#### What the task requires
Wherever a line below holds the word "README", copy that line.

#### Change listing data
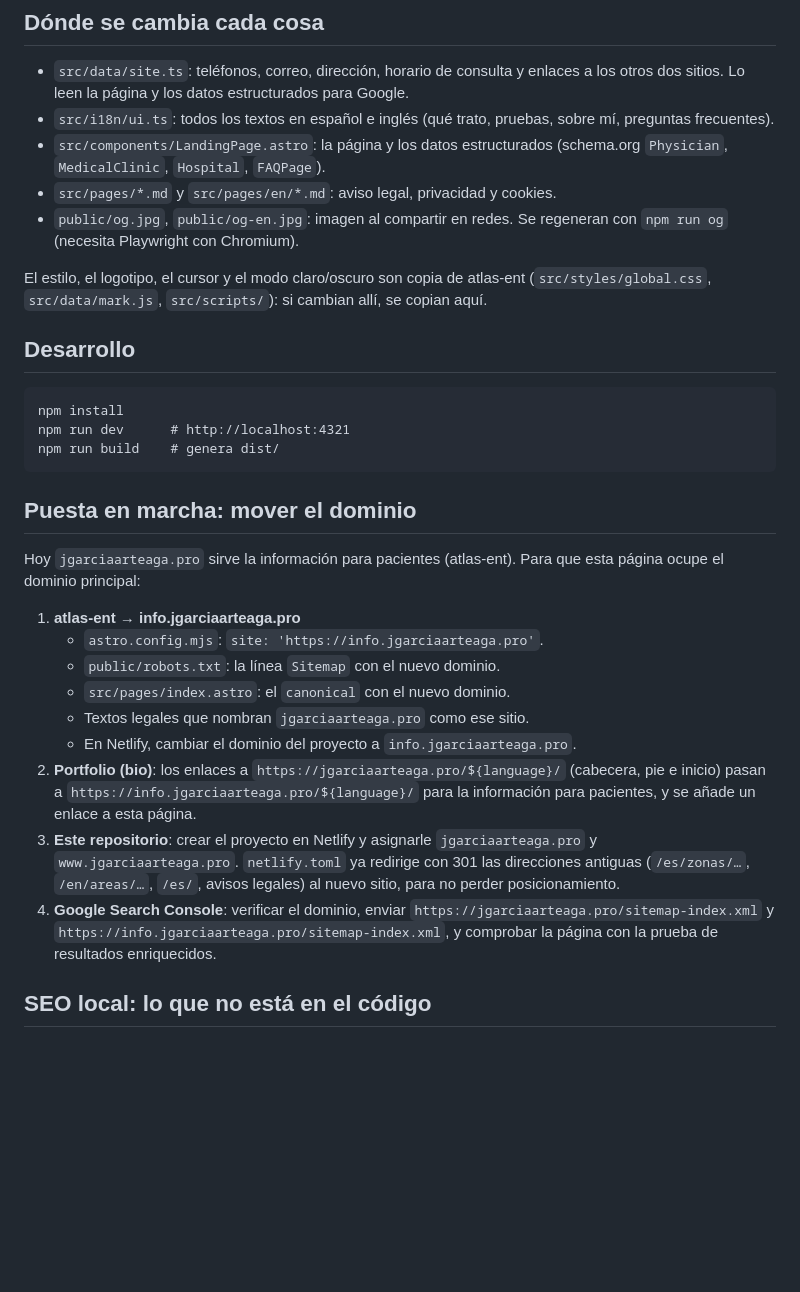
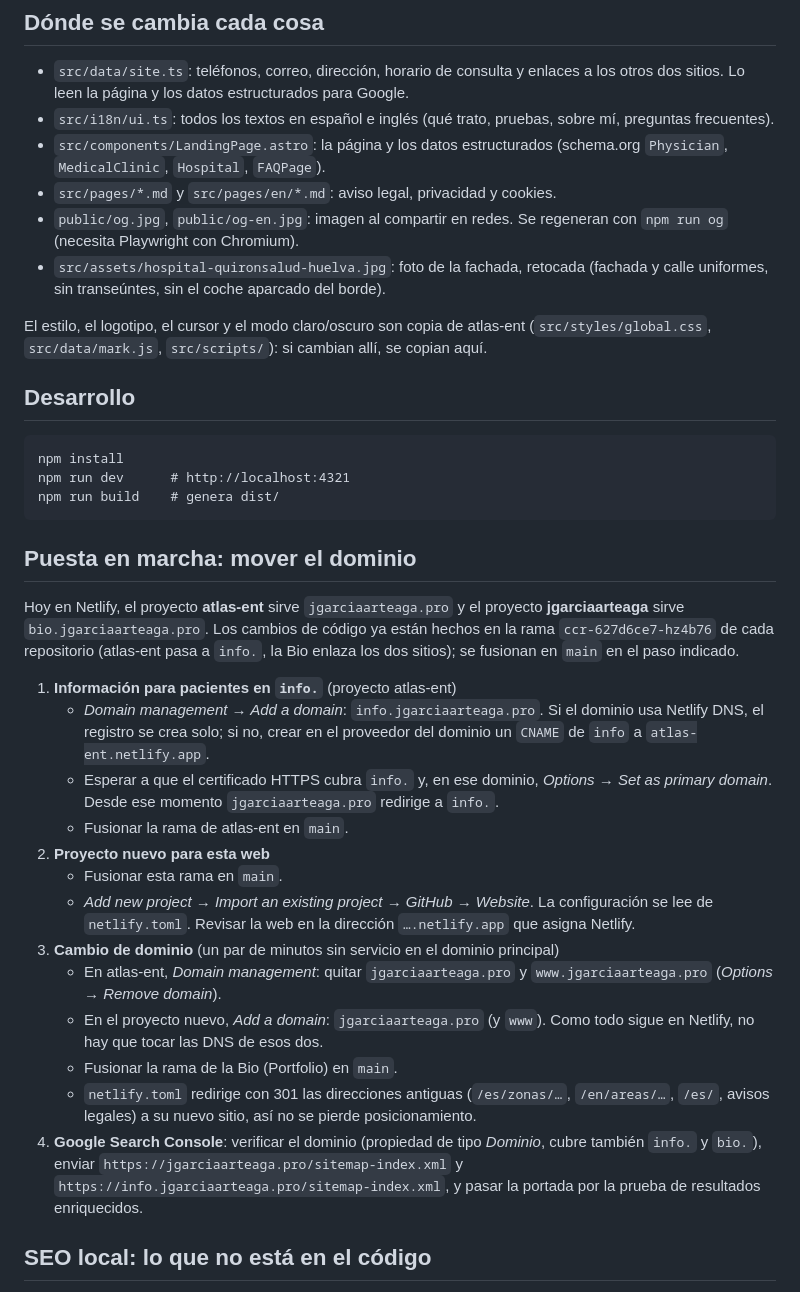
Before and after one commit to jgarciaarteagamd/Website, a Markdown page: README.md, the part around the change. Drawn GitHub-style; blank space fills up the shorter version.

Commit message:
README: domain move steps with the actual Netlify projects
Co-Authored-By: Claude Opus 5.5 <noreply@anthropic.com>
Claude-Session: https://claude.ai/code/session_01WtPDMKmU1eNTyJfQWc122Q

```diff
--- a/README.md
+++ b/README.md
@@ -20,6 +20,7 @@ Español en `/` (el idioma en que se busca en Huelva) e inglés en `/en/`.
 - `src/components/LandingPage.astro`: la página y los datos estructurados (schema.org `Physician`, `MedicalClinic`, `Hospital`, `FAQPage`).
 - `src/pages/*.md` y `src/pages/en/*.md`: aviso legal, privacidad y cookies.
 - `public/og.jpg`, `public/og-en.jpg`: imagen al compartir en redes. Se regeneran con `npm run og` (necesita Playwright con Chromium).
+- `src/assets/hospital-quironsalud-huelva.jpg`: foto de la fachada, retocada (fachada y calle uniformes, sin transeúntes, sin el coche aparcado del borde).
 
 El estilo, el logotipo, el cursor y el modo claro/oscuro son copia de atlas-ent (`src/styles/global.css`, `src/data/mark.js`, `src/scripts/`): si cambian allí, se copian aquí.
 
@@ -33,17 +34,22 @@ npm run build    # genera dist/
 
 ## Puesta en marcha: mover el dominio
 
-Hoy `jgarciaarteaga.pro` sirve la información para pacientes (atlas-ent). Para que esta página ocupe el dominio principal:
+Hoy en Netlify, el proyecto **atlas-ent** sirve `jgarciaarteaga.pro` y el proyecto **jgarciaarteaga** sirve `bio.jgarciaarteaga.pro`.
+Los cambios de código ya están hechos en la rama `ccr-627d6ce7-hz4b76` de cada repositorio (atlas-ent pasa a `info.`, la Bio enlaza los dos sitios); se fusionan en `main` en el paso indicado.
 
-1. **atlas-ent → info.jgarciaarteaga.pro**
-   - `astro.config.mjs`: `site: 'https://info.jgarciaarteaga.pro'`.
-   - `public/robots.txt`: la línea `Sitemap` con el nuevo dominio.
-   - `src/pages/index.astro`: el `canonical` con el nuevo dominio.
-   - Textos legales que nombran `jgarciaarteaga.pro` como ese sitio.
-   - En Netlify, cambiar el dominio del proyecto a `info.jgarciaarteaga.pro`.
-2. **Portfolio (bio)**: los enlaces a `https://jgarciaarteaga.pro/${language}/` (cabecera, pie e inicio) pasan a `https://info.jgarciaarteaga.pro/${language}/` para la información para pacientes, y se añade un enlace a esta página.
-3. **Este repositorio**: crear el proyecto en Netlify y asignarle `jgarciaarteaga.pro` y `www.jgarciaarteaga.pro`. `netlify.toml` ya redirige con 301 las direcciones antiguas (`/es/zonas/…`, `/en/areas/…`, `/es/`, avisos legales) al nuevo sitio, para no perder posicionamiento.
-4. **Google Search Console**: verificar el dominio, enviar `https://jgarciaarteaga.pro/sitemap-index.xml` y `https://info.jgarciaarteaga.pro/sitemap-index.xml`, y comprobar la página con la prueba de resultados enriquecidos.
+1. **Información para pacientes en `info.`** (proyecto atlas-ent)
+   - *Domain management → Add a domain*: `info.jgarciaarteaga.pro`. Si el dominio usa Netlify DNS, el registro se crea solo; si no, crear en el proveedor del dominio un `CNAME` de `info` a `atlas-ent.netlify.app`.
+   - Esperar a que el certificado HTTPS cubra `info.` y, en ese dominio, *Options → Set as primary domain*. Desde ese momento `jgarciaarteaga.pro` redirige a `info.`.
+   - Fusionar la rama de atlas-ent en `main`.
+2. **Proyecto nuevo para esta web**
+   - Fusionar esta rama en `main`.
+   - *Add new project → Import an existing project → GitHub → Website*. La configuración se lee de `netlify.toml`. Revisar la web en la dirección `….netlify.app` que asigna Netlify.
+3. **Cambio de dominio** (un par de minutos sin servicio en el dominio principal)
+   - En atlas-ent, *Domain management*: quitar `jgarciaarteaga.pro` y `www.jgarciaarteaga.pro` (*Options → Remove domain*).
+   - En el proyecto nuevo, *Add a domain*: `jgarciaarteaga.pro` (y `www`). Como todo sigue en Netlify, no hay que tocar las DNS de esos dos.
+   - Fusionar la rama de la Bio (Portfolio) en `main`.
+   - `netlify.toml` redirige con 301 las direcciones antiguas (`/es/zonas/…`, `/en/areas/…`, `/es/`, avisos legales) a su nuevo sitio, así no se pierde posicionamiento.
+4. **Google Search Console**: verificar el dominio (propiedad de tipo *Dominio*, cubre también `info.` y `bio.`), enviar `https://jgarciaarteaga.pro/sitemap-index.xml` y `https://info.jgarciaarteaga.pro/sitemap-index.xml`, y pasar la portada por la prueba de resultados enriquecidos.
 
 ## SEO local: lo que no está en el código
 
```
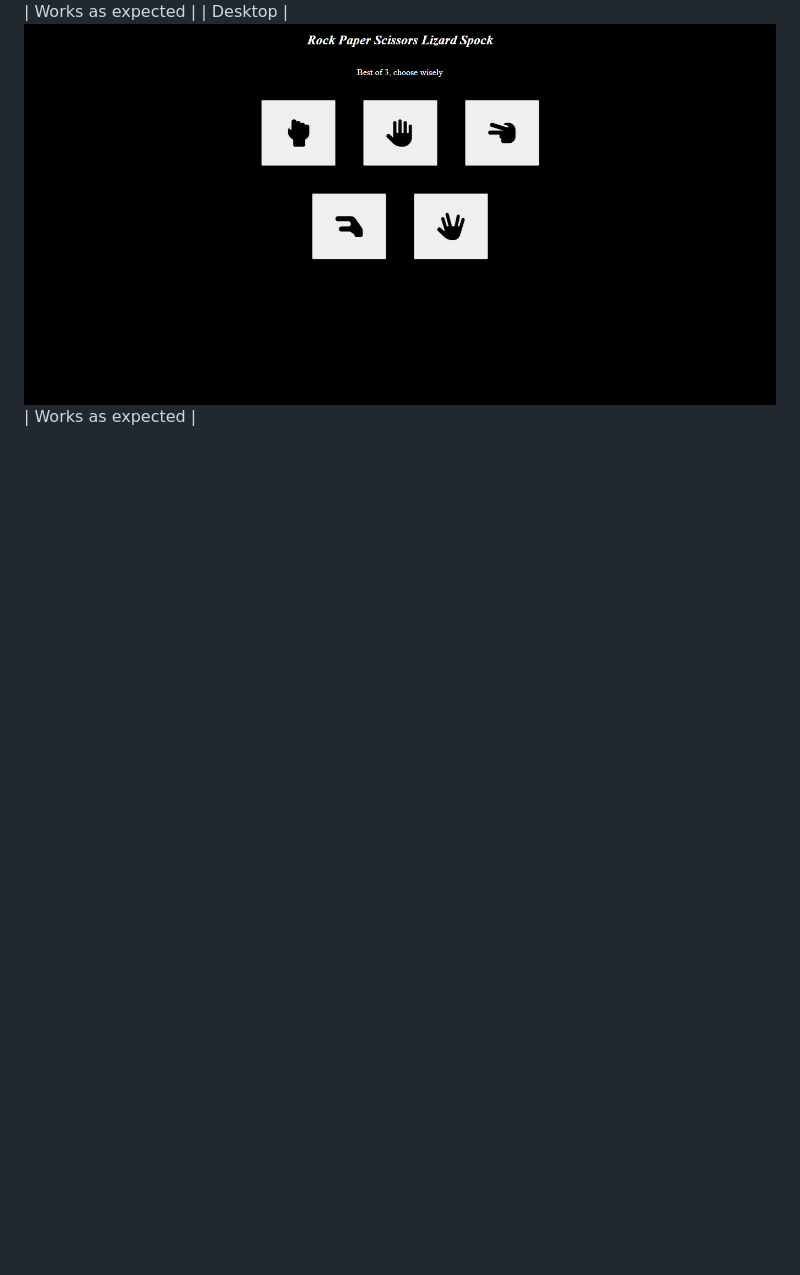
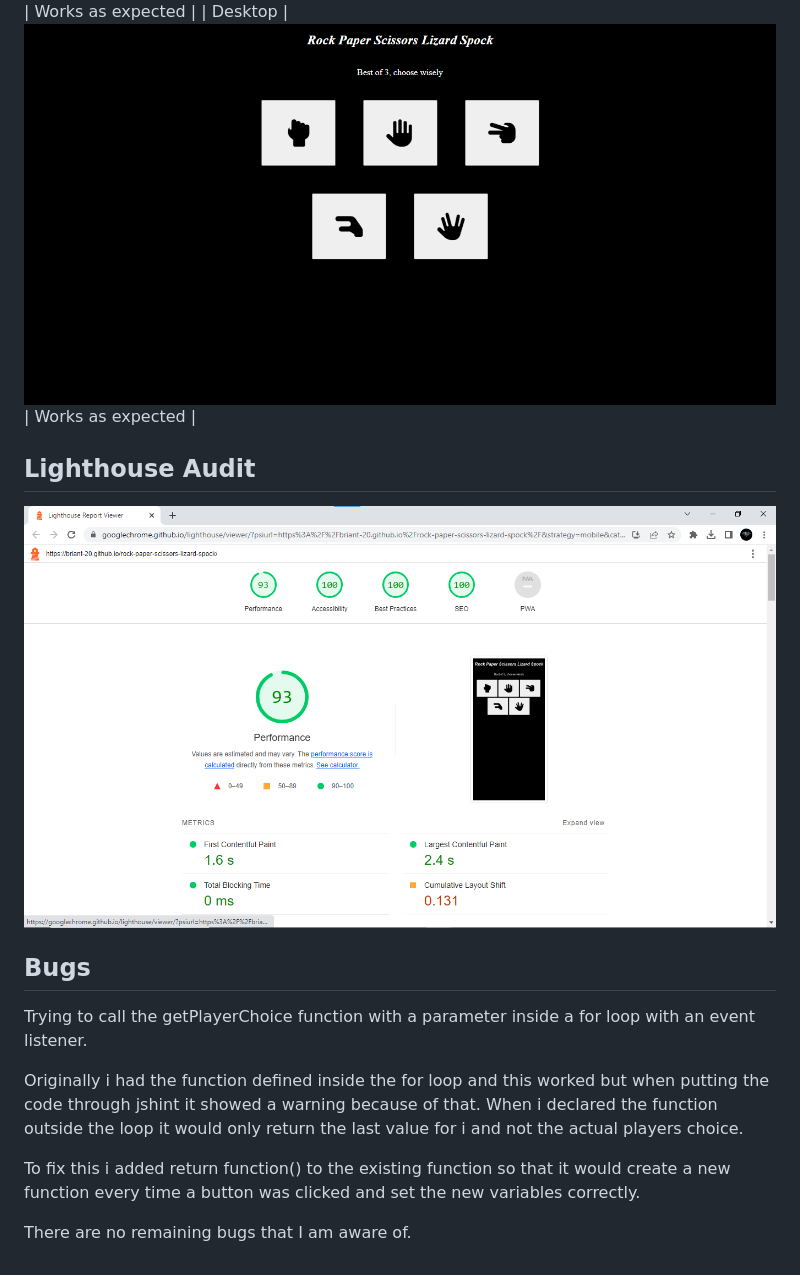
Before and after one commit to Briant-20/rock-paper-scissors-lizard-spock, a Markdown page: TESTING.md, the part around the change. Rendered like a GitHub page; pictures changed too: documentation/lighthouse.png (added); blank space fills up the shorter version.

Commit message:
Add lighthouse audit and bugs

```diff
--- a/TESTING.md
+++ b/TESTING.md
@@ -27,3 +27,17 @@ I have used the recommended [JShint Validator](https://jshint.com) to validate a
 | Mobile | ![screenshot](documentation/mobile.jpg) | Works as expected with slight style difference|
 | Tablet (DevTools) | ![screenshot](documentation/tablet.png) | Works as expected |
 | Desktop | ![screenshot](documentation/desktop.png) | Works as expected |
+
+## Lighthouse Audit
+
+![screenshot](documentation/lighthouse.png)
+
+## Bugs
+
+Trying to call the getPlayerChoice function with a parameter inside a for loop with an event listener.
+
+Originally i had the function defined inside the for loop and this worked but when putting the code through jshint it showed a warning because of that. When i declared the function outside the loop it would only return the last value for i and not the actual players choice.
+
+To fix this i added return function() to the existing function so that it would create a new function every time a button was clicked and set the new variables correctly.
+
+There are no remaining bugs that I am aware of.
```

#### Problem solution
Before and after one commit to jgarciaarteagamd/Website, a Markdown page: README.md, the part around the change. Drawn GitHub-style; blank space fills up the shorter version.
README: domain move steps with the actual Netlify projects
--- a/README.md
+++ b/README.md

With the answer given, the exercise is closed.